Yet, in pre-literate, pre-civilized social groupings, we have found that the concept of self is not what we mean when we use the word today. “Rather, the individual person is the locus of multiple other selves with whom he or she is joined in mutual relations of being” – affinity or consanguinity (Sahlins, 48)
As members of one another, kinsmen lead each other’s lives and die each other’s deaths. One works and acts in terms of relationships, with others in mind, thus on behalf of one’s child, cross-cousin, husband, clansmen, mother’s brother, or other kinsperson. In this regard… neither agency or intentionality is a simple expression of (individual will), inasmuch the being of the other is an internal condition of one’s own activity. (Sahlins, 49)

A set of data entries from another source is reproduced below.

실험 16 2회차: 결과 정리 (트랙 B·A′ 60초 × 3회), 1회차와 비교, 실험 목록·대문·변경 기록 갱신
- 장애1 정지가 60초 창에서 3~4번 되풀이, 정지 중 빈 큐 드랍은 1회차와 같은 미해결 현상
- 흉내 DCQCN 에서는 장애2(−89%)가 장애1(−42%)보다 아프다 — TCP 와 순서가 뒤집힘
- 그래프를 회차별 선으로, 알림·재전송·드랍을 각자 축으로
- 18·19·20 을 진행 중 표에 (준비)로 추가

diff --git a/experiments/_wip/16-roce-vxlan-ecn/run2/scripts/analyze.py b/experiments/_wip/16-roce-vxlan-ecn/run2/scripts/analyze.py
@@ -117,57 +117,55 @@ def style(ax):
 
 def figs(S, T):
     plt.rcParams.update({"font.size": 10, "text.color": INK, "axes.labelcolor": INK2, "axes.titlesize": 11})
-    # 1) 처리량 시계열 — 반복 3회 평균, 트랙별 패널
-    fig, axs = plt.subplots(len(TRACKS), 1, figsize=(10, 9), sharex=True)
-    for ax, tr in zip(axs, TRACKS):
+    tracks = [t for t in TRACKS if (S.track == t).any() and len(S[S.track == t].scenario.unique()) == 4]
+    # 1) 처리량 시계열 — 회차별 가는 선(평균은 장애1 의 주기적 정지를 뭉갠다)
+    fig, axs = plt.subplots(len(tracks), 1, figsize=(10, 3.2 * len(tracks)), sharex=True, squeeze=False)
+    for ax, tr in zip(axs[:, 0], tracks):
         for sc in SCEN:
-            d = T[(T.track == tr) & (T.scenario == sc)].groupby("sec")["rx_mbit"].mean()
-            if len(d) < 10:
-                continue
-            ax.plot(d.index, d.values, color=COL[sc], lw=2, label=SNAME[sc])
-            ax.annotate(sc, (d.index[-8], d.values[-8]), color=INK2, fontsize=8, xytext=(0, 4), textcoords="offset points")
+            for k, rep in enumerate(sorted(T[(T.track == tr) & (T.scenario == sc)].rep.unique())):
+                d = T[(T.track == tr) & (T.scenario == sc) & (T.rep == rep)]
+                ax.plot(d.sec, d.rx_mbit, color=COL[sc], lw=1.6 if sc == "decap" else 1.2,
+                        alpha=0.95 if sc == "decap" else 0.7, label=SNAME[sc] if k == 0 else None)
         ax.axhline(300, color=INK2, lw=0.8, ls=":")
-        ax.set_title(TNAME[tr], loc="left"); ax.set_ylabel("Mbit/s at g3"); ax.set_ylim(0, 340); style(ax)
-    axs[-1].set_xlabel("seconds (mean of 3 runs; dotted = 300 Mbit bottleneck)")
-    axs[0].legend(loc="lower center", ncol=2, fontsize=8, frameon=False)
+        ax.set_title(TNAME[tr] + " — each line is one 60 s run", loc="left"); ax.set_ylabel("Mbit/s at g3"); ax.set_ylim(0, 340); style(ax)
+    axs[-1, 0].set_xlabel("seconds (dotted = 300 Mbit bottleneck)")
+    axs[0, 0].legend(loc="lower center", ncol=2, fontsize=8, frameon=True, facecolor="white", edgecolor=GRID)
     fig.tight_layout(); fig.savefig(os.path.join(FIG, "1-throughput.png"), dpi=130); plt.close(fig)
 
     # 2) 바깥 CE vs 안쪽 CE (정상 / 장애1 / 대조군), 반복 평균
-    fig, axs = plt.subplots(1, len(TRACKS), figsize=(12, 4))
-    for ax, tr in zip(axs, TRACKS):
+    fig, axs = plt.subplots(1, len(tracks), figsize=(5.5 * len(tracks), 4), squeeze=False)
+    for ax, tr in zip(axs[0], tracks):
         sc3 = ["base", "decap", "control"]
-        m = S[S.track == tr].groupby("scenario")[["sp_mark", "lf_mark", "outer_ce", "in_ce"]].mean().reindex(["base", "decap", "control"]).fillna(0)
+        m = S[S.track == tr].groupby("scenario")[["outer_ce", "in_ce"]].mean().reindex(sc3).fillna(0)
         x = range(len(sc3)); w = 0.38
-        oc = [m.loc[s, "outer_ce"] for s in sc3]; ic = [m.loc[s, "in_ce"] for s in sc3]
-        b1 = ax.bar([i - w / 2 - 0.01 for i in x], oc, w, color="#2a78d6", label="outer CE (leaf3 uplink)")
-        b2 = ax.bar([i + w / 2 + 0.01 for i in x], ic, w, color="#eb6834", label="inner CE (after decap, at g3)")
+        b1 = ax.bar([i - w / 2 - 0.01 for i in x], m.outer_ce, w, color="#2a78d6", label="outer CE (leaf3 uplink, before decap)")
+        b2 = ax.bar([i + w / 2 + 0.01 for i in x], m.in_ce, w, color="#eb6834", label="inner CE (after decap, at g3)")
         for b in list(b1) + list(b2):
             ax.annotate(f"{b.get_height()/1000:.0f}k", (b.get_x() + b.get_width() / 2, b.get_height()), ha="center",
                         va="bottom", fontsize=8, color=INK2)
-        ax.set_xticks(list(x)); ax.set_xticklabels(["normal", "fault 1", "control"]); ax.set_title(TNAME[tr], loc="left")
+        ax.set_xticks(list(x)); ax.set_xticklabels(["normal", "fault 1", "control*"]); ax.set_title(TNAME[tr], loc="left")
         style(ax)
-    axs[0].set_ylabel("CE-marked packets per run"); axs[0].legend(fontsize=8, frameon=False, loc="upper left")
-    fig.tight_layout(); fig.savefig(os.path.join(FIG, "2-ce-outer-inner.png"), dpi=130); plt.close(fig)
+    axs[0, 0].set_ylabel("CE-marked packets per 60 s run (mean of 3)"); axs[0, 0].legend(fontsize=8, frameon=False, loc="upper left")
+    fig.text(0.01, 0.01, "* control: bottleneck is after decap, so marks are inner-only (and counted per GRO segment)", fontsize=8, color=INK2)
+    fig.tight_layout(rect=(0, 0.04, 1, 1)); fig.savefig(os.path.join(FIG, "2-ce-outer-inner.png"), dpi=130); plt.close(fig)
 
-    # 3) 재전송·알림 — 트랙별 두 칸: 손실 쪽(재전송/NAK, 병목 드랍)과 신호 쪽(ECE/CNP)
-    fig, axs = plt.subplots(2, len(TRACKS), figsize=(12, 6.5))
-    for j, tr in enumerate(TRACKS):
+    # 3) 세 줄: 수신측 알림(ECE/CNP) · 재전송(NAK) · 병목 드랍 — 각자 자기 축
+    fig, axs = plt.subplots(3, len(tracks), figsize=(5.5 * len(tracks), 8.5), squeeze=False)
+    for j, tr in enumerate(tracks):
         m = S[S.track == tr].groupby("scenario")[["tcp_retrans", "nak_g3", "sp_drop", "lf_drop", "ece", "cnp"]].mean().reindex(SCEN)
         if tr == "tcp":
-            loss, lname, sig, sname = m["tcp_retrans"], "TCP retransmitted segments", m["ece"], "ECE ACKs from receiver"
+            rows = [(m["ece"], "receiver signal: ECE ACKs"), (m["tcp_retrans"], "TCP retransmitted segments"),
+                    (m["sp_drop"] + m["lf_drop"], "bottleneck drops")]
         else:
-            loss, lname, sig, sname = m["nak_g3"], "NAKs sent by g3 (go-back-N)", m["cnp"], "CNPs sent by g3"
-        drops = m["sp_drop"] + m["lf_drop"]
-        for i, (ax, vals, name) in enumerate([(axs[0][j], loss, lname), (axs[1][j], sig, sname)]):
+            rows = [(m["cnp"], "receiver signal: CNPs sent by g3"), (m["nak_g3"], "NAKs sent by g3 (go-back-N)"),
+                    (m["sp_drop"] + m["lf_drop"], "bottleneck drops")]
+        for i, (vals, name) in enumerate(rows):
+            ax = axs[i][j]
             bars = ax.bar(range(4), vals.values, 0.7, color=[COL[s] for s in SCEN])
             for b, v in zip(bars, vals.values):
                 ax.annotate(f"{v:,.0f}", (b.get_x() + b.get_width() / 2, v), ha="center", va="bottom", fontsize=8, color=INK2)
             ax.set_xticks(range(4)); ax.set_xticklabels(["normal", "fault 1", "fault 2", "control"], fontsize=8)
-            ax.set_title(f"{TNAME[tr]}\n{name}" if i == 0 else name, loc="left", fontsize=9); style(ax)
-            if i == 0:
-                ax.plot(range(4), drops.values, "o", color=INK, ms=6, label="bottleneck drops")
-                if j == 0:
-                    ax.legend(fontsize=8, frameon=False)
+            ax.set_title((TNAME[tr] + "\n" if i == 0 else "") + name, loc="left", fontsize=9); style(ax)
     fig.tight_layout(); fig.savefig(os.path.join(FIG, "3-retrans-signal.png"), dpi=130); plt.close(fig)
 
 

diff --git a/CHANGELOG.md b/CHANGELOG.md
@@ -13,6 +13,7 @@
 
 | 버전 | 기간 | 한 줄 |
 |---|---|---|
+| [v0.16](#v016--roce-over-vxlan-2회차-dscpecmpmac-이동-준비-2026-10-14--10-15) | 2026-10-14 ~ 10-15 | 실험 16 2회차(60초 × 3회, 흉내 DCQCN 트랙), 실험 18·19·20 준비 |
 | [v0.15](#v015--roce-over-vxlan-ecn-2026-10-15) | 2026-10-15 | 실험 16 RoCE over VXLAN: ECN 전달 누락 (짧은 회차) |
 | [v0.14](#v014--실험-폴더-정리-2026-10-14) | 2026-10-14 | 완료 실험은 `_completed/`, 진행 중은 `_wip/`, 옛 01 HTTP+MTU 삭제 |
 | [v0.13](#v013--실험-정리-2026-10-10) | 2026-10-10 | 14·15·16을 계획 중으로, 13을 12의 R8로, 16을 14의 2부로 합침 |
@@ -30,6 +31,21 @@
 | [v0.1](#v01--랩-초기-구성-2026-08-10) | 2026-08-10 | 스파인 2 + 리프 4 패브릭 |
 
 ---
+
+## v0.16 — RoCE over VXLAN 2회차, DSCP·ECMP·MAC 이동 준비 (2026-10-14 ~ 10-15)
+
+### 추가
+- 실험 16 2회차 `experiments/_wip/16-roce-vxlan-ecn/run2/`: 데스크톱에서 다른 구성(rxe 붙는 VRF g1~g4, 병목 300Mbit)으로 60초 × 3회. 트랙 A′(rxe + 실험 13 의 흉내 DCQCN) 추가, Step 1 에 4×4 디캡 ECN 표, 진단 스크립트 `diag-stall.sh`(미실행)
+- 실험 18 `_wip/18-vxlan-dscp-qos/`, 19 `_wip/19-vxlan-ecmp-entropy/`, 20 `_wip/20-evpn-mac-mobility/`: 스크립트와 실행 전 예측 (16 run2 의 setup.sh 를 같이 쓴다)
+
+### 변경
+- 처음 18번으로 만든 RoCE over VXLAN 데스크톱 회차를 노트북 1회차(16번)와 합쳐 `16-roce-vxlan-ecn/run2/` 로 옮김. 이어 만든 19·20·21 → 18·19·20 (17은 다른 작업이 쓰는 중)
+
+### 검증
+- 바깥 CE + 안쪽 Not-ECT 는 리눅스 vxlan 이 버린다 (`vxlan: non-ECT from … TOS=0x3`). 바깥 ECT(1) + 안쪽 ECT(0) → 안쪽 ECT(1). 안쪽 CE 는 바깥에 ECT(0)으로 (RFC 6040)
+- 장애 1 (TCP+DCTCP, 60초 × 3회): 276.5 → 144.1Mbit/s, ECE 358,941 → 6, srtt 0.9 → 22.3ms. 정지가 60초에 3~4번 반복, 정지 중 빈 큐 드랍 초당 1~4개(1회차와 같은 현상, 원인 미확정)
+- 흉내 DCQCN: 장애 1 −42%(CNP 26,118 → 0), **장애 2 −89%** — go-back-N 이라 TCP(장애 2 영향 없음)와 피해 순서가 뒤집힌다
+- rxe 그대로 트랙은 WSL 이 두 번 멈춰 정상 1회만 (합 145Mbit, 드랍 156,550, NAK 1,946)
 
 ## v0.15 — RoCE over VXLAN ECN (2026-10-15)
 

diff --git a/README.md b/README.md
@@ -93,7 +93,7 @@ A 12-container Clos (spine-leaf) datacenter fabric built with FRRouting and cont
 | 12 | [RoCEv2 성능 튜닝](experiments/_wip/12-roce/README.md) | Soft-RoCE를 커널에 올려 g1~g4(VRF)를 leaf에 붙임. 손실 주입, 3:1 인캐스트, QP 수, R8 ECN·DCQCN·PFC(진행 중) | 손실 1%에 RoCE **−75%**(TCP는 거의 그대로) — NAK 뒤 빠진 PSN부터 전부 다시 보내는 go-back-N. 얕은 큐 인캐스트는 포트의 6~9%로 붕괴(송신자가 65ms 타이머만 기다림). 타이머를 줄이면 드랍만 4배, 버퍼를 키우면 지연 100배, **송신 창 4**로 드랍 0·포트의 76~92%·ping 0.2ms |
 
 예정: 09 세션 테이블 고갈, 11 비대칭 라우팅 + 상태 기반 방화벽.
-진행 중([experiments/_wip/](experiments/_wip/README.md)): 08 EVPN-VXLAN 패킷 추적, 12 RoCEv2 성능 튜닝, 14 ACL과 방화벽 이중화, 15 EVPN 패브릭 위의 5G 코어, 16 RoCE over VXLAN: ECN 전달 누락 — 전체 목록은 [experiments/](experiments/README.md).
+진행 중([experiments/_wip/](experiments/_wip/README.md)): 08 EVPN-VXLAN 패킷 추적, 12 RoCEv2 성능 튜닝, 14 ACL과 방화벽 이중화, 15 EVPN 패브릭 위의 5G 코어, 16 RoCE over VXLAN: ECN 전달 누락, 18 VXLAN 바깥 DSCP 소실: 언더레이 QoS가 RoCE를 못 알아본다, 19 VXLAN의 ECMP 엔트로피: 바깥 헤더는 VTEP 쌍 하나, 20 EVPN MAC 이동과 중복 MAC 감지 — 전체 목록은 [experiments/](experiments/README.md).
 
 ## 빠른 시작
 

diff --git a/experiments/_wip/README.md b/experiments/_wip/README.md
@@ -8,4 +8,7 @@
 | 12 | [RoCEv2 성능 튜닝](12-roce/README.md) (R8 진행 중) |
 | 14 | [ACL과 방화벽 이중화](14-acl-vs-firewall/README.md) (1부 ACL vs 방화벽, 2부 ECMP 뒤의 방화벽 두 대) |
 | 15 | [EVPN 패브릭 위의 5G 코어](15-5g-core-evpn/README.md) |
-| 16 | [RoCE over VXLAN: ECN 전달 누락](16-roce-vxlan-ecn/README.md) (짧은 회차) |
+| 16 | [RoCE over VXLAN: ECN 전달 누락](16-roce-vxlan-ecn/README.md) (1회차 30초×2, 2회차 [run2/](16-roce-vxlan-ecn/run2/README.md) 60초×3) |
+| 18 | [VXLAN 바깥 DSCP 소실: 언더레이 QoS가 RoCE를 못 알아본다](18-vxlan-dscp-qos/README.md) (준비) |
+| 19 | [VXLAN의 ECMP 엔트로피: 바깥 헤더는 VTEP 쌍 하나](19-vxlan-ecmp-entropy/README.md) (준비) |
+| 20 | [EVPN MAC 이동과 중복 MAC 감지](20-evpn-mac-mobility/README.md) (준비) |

In conclusion, it is not a condition of human nature that forces us to live isolated lives; it is the product of a mode of experiencing and interacting with the world grounded in a false set of dichotomous assumptions. The alienation and aloneness we feel in society today is not a result of some misanthropic feral core in humankind. It is the product of the objectivizing, alienating and legalistic machinations of the State as it seeks to secure its own control over larger and larger population bases.
Any discussion of free will today rests upon the self-same erroneous assumptions about self-interest, and falls prey to the same master-slave mentality it seeks to eradicate.
“Natural self-interest? For the greater part of humanity self-interest as we know it is unnatural in the normative sense: it is considered madness, witchcraft, or some such grounds for ostracism, execution or at least therapy” (Sahlins, 51).
Free-will, self-determined purpose? I am not sure what that means anymore? All I can say is that free will is the construct of an objectivizing rationality seeking further isolation of the self-determined individual from her surroundings and her comrades in order to justify the abstract and alienating mechanisms of hierarchical control.
Primal autonomy, in my view, would refer to the relatively unbounded egalitarian relations of kinship (based on consanguinity and affinity) that connect us to our world, and free us from the abstracted life of an isolated ego, shut up in a bag of skin, managed by a legislator or legislative body politic.